• [Your objective] Search through the entries for the word "Linux" and copy every line that has it.

======== Records for this task

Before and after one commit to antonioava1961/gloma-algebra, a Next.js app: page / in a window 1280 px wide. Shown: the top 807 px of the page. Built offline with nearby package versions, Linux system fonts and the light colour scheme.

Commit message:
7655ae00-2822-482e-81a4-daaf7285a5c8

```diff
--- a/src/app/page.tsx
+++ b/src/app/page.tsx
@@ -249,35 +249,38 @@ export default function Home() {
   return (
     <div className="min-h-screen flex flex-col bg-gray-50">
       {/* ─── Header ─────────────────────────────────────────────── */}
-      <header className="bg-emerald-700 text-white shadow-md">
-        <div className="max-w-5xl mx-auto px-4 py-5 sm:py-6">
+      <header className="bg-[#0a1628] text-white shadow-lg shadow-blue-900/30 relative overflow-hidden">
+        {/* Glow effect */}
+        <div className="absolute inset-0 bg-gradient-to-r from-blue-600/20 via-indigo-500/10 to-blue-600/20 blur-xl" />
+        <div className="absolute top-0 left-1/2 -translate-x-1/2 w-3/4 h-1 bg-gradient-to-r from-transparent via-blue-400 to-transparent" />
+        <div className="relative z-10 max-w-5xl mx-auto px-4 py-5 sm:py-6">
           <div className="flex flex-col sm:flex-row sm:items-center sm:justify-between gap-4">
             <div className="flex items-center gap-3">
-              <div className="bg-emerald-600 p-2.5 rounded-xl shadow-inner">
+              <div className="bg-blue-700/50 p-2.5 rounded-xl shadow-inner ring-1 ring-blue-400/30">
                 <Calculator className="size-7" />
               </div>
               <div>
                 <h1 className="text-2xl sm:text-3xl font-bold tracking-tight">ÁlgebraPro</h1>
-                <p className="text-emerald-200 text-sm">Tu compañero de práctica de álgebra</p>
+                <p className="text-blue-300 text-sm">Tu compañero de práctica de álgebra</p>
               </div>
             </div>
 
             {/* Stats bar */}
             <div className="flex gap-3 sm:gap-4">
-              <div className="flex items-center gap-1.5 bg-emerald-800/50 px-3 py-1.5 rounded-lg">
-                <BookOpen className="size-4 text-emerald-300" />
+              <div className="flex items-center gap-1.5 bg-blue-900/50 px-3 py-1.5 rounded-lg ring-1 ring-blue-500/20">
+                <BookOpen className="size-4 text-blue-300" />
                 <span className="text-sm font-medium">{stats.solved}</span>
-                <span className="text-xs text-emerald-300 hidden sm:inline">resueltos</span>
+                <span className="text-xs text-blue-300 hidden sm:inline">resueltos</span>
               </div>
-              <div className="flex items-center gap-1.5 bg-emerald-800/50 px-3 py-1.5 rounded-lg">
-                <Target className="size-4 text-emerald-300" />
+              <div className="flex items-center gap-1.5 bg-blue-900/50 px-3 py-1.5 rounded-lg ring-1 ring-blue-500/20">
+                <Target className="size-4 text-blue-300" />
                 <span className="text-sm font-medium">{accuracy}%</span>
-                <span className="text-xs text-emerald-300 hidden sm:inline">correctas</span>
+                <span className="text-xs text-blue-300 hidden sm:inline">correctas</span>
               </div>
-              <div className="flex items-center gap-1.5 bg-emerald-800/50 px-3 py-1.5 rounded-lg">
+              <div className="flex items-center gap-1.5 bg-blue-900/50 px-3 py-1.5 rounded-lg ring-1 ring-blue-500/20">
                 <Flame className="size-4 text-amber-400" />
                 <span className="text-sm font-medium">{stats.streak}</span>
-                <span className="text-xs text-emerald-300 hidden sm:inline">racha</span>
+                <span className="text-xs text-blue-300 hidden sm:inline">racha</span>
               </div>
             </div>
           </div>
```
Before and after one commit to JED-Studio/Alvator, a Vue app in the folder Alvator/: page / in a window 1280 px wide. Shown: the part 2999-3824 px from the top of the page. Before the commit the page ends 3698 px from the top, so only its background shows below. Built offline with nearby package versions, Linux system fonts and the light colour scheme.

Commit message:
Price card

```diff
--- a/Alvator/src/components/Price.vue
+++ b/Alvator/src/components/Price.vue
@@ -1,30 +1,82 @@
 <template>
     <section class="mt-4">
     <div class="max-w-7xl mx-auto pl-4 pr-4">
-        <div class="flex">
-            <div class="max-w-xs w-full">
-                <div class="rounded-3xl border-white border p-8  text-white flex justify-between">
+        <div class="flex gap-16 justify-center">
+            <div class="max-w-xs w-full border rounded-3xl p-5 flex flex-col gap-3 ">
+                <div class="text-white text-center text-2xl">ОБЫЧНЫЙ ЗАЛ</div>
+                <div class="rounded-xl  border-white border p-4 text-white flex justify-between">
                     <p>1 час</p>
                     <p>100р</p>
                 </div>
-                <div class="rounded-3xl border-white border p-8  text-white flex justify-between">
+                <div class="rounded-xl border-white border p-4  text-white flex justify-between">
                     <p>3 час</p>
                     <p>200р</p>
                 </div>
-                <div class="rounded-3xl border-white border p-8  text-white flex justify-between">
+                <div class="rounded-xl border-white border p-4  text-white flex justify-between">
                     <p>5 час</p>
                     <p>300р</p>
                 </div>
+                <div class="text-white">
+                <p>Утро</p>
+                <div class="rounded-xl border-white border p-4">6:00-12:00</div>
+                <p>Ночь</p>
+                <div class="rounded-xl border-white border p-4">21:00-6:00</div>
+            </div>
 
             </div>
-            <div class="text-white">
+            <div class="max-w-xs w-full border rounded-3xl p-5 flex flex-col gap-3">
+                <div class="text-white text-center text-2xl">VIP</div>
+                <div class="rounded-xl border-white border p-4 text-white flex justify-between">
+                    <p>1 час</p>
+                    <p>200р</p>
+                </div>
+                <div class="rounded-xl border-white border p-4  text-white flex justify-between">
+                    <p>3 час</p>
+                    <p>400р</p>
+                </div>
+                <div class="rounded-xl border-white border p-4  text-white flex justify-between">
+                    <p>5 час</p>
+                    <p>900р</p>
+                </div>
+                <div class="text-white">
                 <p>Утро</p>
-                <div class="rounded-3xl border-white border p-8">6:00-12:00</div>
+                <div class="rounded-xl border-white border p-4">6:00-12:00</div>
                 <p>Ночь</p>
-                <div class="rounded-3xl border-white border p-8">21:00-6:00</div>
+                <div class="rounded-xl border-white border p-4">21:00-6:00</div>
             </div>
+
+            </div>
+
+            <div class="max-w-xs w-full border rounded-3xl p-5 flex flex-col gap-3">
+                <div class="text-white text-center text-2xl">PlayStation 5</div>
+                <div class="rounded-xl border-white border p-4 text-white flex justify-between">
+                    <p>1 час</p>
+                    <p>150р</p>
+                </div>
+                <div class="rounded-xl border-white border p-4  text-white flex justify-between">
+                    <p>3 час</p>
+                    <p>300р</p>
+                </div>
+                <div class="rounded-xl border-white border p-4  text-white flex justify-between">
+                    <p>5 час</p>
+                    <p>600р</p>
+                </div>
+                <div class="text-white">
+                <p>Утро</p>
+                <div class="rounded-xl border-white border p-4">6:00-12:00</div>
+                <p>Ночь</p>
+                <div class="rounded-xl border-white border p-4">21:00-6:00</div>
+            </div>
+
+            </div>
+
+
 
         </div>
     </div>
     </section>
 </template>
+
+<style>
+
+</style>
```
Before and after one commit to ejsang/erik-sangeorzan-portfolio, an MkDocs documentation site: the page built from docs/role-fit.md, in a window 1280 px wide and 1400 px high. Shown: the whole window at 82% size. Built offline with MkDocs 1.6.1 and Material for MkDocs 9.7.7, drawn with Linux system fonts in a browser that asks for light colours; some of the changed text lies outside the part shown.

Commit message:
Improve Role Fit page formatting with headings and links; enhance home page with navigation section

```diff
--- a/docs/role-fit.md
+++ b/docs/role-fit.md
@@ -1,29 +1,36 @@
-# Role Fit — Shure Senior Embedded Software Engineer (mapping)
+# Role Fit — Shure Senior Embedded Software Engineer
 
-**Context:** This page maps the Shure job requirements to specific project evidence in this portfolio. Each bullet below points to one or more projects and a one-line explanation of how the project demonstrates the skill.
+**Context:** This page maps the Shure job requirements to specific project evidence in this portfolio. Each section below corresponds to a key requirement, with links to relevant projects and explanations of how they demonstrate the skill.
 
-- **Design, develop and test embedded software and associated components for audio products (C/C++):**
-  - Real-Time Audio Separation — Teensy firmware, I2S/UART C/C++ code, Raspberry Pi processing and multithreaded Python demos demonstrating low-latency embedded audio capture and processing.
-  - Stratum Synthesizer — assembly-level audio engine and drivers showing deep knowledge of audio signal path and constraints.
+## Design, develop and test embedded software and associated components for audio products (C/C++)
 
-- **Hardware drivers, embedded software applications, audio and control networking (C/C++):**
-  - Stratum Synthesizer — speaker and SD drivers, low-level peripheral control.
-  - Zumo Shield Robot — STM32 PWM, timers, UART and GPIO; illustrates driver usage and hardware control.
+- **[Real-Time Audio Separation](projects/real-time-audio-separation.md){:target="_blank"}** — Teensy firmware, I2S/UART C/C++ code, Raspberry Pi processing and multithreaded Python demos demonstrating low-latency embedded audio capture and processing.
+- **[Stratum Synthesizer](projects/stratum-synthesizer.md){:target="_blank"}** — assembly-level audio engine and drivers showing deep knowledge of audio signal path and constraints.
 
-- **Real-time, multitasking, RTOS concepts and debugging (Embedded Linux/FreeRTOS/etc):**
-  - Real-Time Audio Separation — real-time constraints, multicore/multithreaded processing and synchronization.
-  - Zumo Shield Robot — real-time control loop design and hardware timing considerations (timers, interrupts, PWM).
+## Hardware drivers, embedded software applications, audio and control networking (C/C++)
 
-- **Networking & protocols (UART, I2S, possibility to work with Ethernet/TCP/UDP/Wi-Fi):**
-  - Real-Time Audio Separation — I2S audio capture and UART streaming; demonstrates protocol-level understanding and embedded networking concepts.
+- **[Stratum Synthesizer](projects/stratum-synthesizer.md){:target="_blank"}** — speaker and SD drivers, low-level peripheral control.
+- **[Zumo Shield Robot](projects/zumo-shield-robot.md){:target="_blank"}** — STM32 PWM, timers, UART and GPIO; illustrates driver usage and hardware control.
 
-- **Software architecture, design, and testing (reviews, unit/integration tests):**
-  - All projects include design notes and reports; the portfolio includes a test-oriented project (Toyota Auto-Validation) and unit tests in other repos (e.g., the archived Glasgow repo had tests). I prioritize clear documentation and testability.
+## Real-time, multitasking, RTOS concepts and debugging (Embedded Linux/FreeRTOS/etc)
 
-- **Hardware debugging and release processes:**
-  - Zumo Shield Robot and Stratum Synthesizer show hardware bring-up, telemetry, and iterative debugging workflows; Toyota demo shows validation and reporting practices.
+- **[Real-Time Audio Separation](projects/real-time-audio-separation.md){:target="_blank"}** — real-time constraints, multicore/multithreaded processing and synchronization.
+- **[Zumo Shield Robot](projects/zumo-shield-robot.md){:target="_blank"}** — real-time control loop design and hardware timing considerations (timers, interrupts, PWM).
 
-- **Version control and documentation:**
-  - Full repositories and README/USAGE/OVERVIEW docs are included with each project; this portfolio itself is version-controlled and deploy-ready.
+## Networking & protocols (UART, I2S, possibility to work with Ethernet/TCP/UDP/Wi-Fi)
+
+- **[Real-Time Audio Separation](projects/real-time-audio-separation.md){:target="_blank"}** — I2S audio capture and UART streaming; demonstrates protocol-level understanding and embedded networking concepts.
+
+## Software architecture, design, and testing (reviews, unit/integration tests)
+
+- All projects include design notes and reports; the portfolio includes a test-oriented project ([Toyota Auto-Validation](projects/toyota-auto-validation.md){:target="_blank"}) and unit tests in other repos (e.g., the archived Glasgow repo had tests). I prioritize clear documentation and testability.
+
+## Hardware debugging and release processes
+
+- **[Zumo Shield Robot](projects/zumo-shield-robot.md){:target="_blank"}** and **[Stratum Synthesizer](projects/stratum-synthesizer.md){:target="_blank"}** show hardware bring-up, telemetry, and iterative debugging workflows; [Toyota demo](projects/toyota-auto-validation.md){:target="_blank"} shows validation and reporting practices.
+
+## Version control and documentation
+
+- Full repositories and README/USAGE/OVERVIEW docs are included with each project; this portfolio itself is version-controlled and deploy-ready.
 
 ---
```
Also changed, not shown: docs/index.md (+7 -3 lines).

================

• [Solved problem]
Before and after one commit to antonioava1961/gloma-algebra, a Next.js app: page / in a window 1280 px wide. Shown: the top 807 px of the page. Built offline with nearby package versions, Linux system fonts and the light colour scheme.
Before and after one commit to JED-Studio/Alvator, a Vue app in the folder Alvator/: page / in a window 1280 px wide. Shown: the part 2999-3824 px from the top of the page. Before the commit the page ends 3698 px from the top, so only its background shows below. Built offline with nearby package versions, Linux system fonts and the light colour scheme.
Before and after one commit to ejsang/erik-sangeorzan-portfolio, an MkDocs documentation site: the page built from docs/role-fit.md, in a window 1280 px wide and 1400 px high. Shown: the whole window at 82% size. Built offline with MkDocs 1.6.1 and Material for MkDocs 9.7.7, drawn with Linux system fonts in a browser that asks for light colours; some of the changed text lies outside the part shown.
-- **Real-time, multitasking, RTOS concepts and debugging (Embedded Linux/FreeRTOS/etc):**
+## Real-time, multitasking, RTOS concepts and debugging (Embedded Linux/FreeRTOS/etc)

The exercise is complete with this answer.